What is acute lymphoblastic leukemia?
Acute lymphoblastic leukemia (ALL) is a type of cancer that affects the bone marrow, which is where the body manufactures the cells that make up the blood. ALL is the most common cancer in children; about 1 in 5 childhood cancer cases are diagnosed as having ALL.
The most frequent signs and symptoms of ALL include:
- Easy bruising
- Enlarged lymph nodes
- Pain of the hands, feet, or other extremities
- Pain of the abdomen
When a patient shows signs of ALL, the health care provider may perform a blood test that counts the number of types of cells in the blood. Blood tests that show any of these results point toward a diagnosis of ALL:
- A blood cell count that is similar to patients with anemia
- A low number of blood platelets (the cells that help with clotting)
- Abnormal white blood cells (the cells that help with immune response)
- The presence of lymphoblasts (the immature cancer cells)
Our approach to acute lymphoblastic leukemia
In order to confirm the diagnosis, the health care provider must examine the bone marrow by performing a bone marrow aspiration and biopsy. In a bone marrow aspiration, a small amount of bone marrow is removed through a needle that goes into the bone. In a biopsy, a small part of bone is removed with the bone marrow inside to be looked at under a microscope.
A lumbar puncture (also called a spinal tap) is also required to detect whether cancer cells exist in the fluid in the spine (cerebrospinal fluid or CSF). In this procedure, a needle is carefully inserted into part of the spine in the lower back to collect fluid to be examined.
Both of these procedures are performed with light anesthesia to help make sure the patient more comfortable.
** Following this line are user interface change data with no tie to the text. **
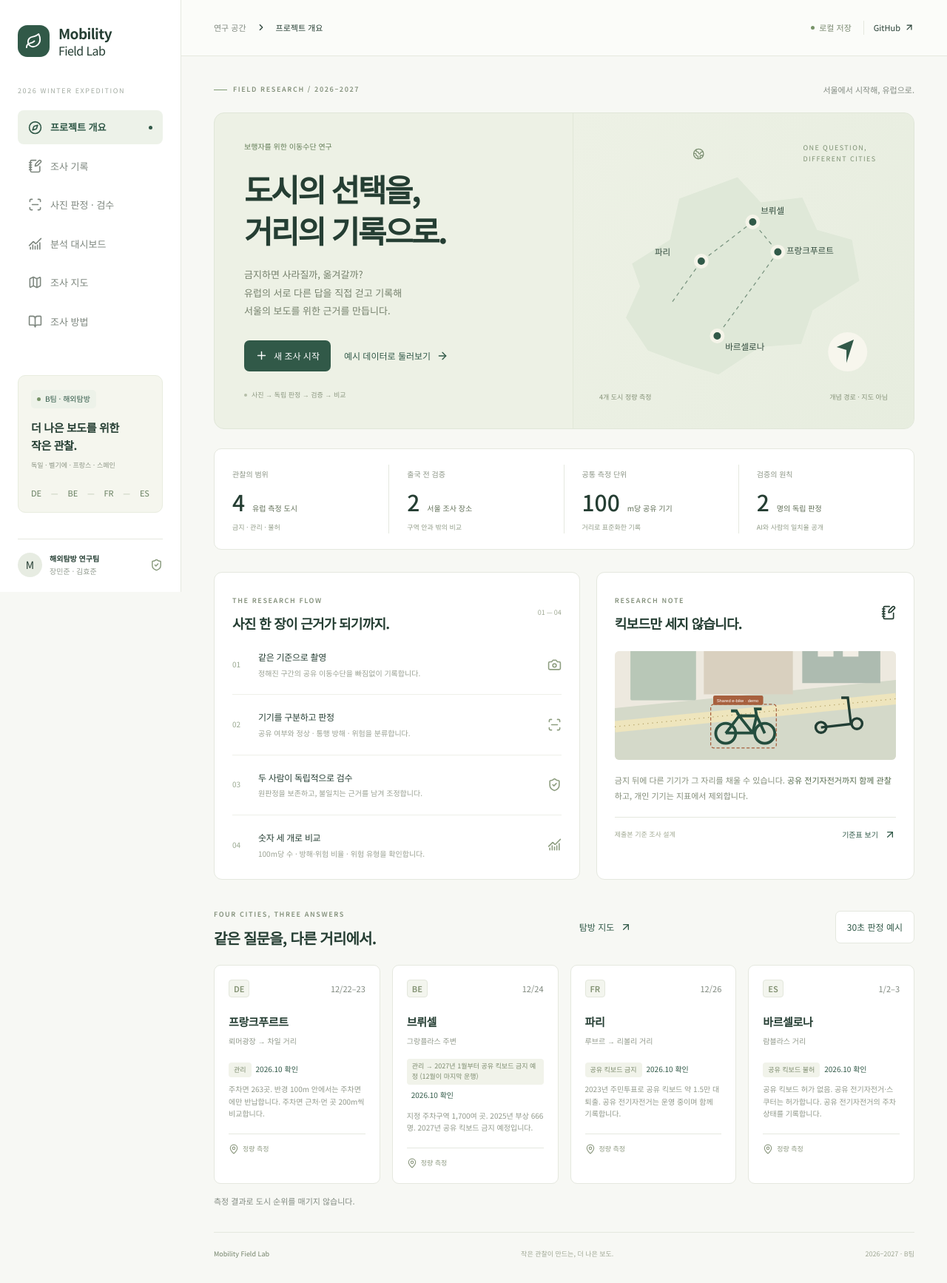
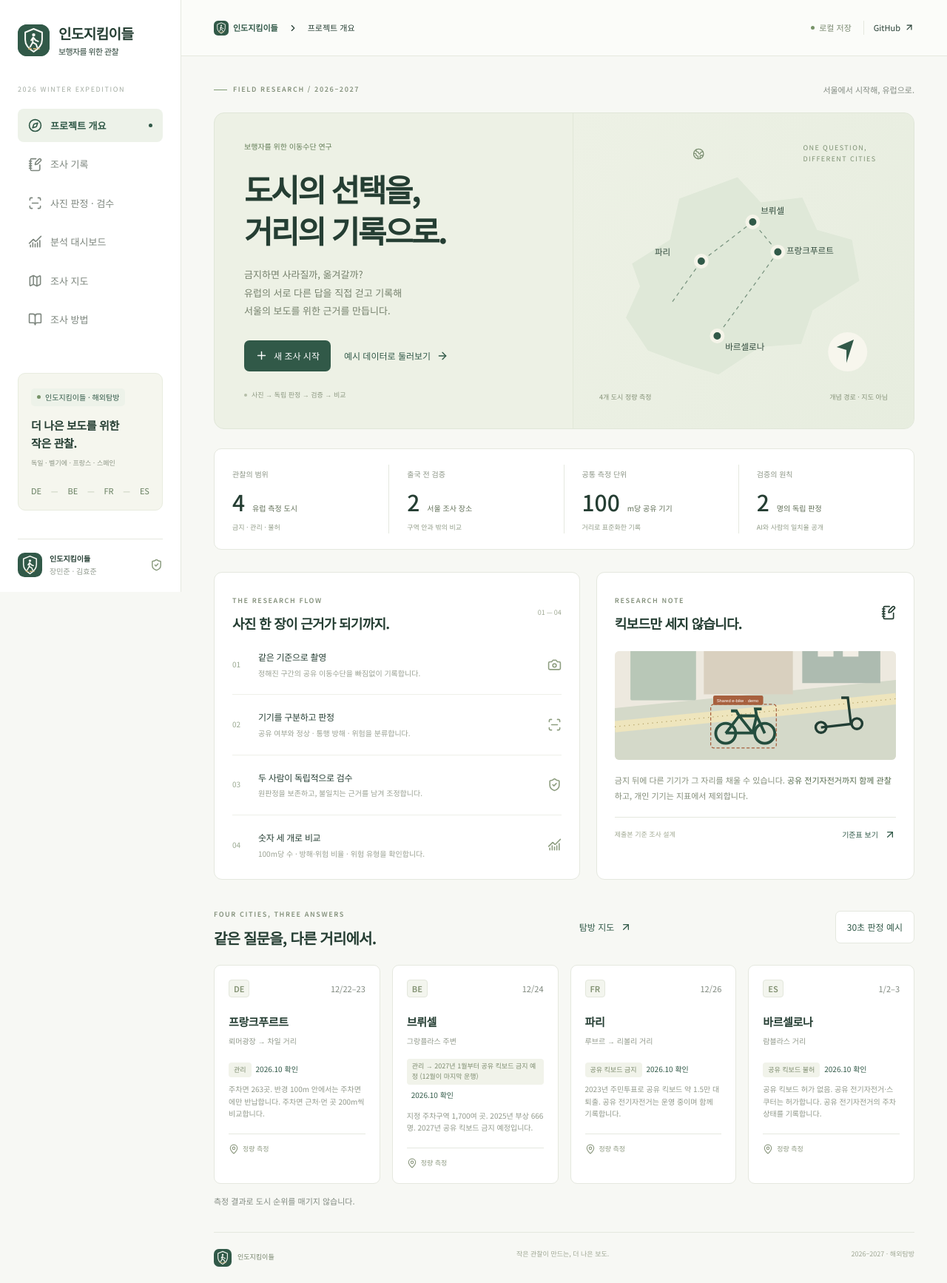
Before and after one commit to peach20040909/mobility-field-lab, a Next.js app: page / in a window 1280 px wide. Shown: the whole page at 74% size. Built offline with nearby package versions, Linux system fonts and the light colour scheme.

Commit message:
feat: brand site as sidewalk guardians team

```diff
--- a/src/app/globals.css
+++ b/src/app/globals.css
@@ -105,7 +105,32 @@ h3 {
 .brand-light {
   display: block;
   font-weight: 400;
-  font-size: 16px;
+  font-size: 11px;
+  margin-top: 4px;
+}
+.brand > span:last-child {
+  white-space: nowrap;
+}
+.brand-mark {
+  flex-shrink: 0;
+}
+.brand-mark img,
+.avatar img {
+  display: block;
+}
+.footer-brand {
+  display: inline-flex;
+  align-items: center;
+  gap: 8px;
+}
+.topbar-team {
+  display: inline-flex;
+  align-items: center;
+  gap: 6px;
+  white-space: nowrap;
+  color: var(--green);
+  font-size: 11px;
+  font-weight: 600;
 }
 .workspace-label {
   font-size: 9px;
@@ -1244,7 +1269,7 @@ fieldset {
     font-size: 16px;
   }
   .brand-light {
-    font-size: 14px;
+    font-size: 11px;
   }
   main {
     margin-left: 190px;
--- a/src/app/layout.tsx
+++ b/src/app/layout.tsx
@@ -1,8 +1,10 @@
 import type { Metadata } from "next";
 import "./globals.css";
 export const metadata: Metadata = {
-  title: "Mobility Field Lab · 거리에서 찾는 답",
-  description: "공유 이동수단 현장조사와 독립 검수 · 해외탐방 프로젝트",
+  title: "인도지킴이들 · 거리에서 찾는 답",
+  description:
+    "인도지킴이들 · 보행자를 위한 공유 이동수단 현장조사와 독립 검수",
+  icons: { icon: (process.env.NEXT_PUBLIC_BASE_PATH ?? "") + "/team-logo.svg" },
 };
 export default function RootLayout({
   children,
--- a/src/features/FieldLab.tsx
+++ b/src/features/FieldLab.tsx
@@ -15,7 +15,6 @@ import {
   Download,
   Check,
   Globe2,
-  Leaf,
   ShieldCheck,
   Menu,
   Upload,
@@ -226,6 +225,7 @@ export default function FieldLab() {
       <aside className={"sidebar " + (menu ? "open" : "")}>
         <a
           className="brand"
+          aria-label="인도지킴이들 · 프로젝트 개요"
           href="#"
           onClick={(e) => {
             e.preventDefault();
@@ -233,10 +233,15 @@ export default function FieldLab() {
           }}
         >
           <span className="brand-mark">
-            <Leaf size={23} />
+            <img
+              src={(process.env.NEXT_PUBLIC_BASE_PATH ?? "") + "/team-logo.svg"}
+              alt=""
+              width={43}
+              height={43}
+            />
           </span>
           <span>
-            Mobility<span className="brand-light">Field Lab</span>
+            인도지킴이들<span className="brand-light">보행자를 위한 관찰</span>
           </span>
         </a>
         <div className="workspace-label">2026 WINTER EXPEDITION</div>
@@ -256,7 +261,7 @@ export default function FieldLab() {
         <div className="sidebar-card">
           <span className="pill">
             <span />
-            B팀 · 해외탐방
+            인도지킴이들 · 해외탐방
           </span>
           <h3>
             더 나은 보도를 위한
@@ -269,9 +274,16 @@ export default function FieldLab() {
           </div>
         </div>
         <div className="sidebar-bottom">
-          <span className="avatar">M</span>
+          <span className="avatar">
+            <img
+              src={(process.env.NEXT_PUBLIC_BASE_PATH ?? "") + "/team-logo.svg"}
+              alt=""
+              width={33}
+              height={33}
+            />
+          </span>
           <div>
-            <strong>해외탐방 연구팀</strong>
+            <strong>인도지킴이들</strong>
             <span>장민준 · 김효준</span>
           </div>
           <ShieldCheck size={17} />
@@ -287,7 +299,17 @@ export default function FieldLab() {
             >
               <Menu size={22} />
             </button>
-            <span className="muted">연구 공간</span>
+            <span className="topbar-team">
+              <img
+                src={
+                  (process.env.NEXT_PUBLIC_BASE_PATH ?? "") + "/team-logo.svg"
+                }
+                alt=""
+                width={20}
+                height={20}
+              />
+              인도지킴이들
+            </span>
             <ChevronRight size={14} />
             <strong>{nav.find((n) => n.id === page)?.label}</strong>
           </div>
@@ -1344,9 +1366,19 @@ export default function FieldLab() {
             </>
           )}
           <footer className="footer">
-            <span>Mobility Field Lab</span>
+            <span className="footer-brand">
+              <img
+                src={
+                  (process.env.NEXT_PUBLIC_BASE_PATH ?? "") + "/team-logo.svg"
+                }
+                alt=""
+                width={24}
+                height={24}
+              />
+              인도지킴이들
+            </span>
             <span>작은 관찰이 만드는, 더 나은 보도.</span>
-            <span>2026–2027 · B팀</span>
+            <span>2026–2027 · 해외탐방</span>
           </footer>
         </div>
       </main>
```
Also changed, not shown: public/team-logo.svg (added), 10 other files (tests, documents, lock files or other folders).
The treatment approach for each patient is determined based on the risk that ALL poses to the patient. In making treatment decisions, the health care provider will consider factors including the patient’s age, their white blood cell count, the type of cancer cells they have and whether they are present in the CSF, the genetic background of the patient, and how well the patient has done on any previous treatments.
The typical treatment for ALL is chemotherapy, in which anti-cancer drugs are used to attack the cancer cells. Medication for ALL is usually intrathecal, meaning the medication is delivered directly into the CSF using a needle or a tube under light anesthesia. In some cases, the health care provider might also recommend radiation treatment to the head, although this is used much less often than in the past.
Treatment usually lasts between 2-3 years. The cure rates in ALL are excellent and are between 80-90% of all cases.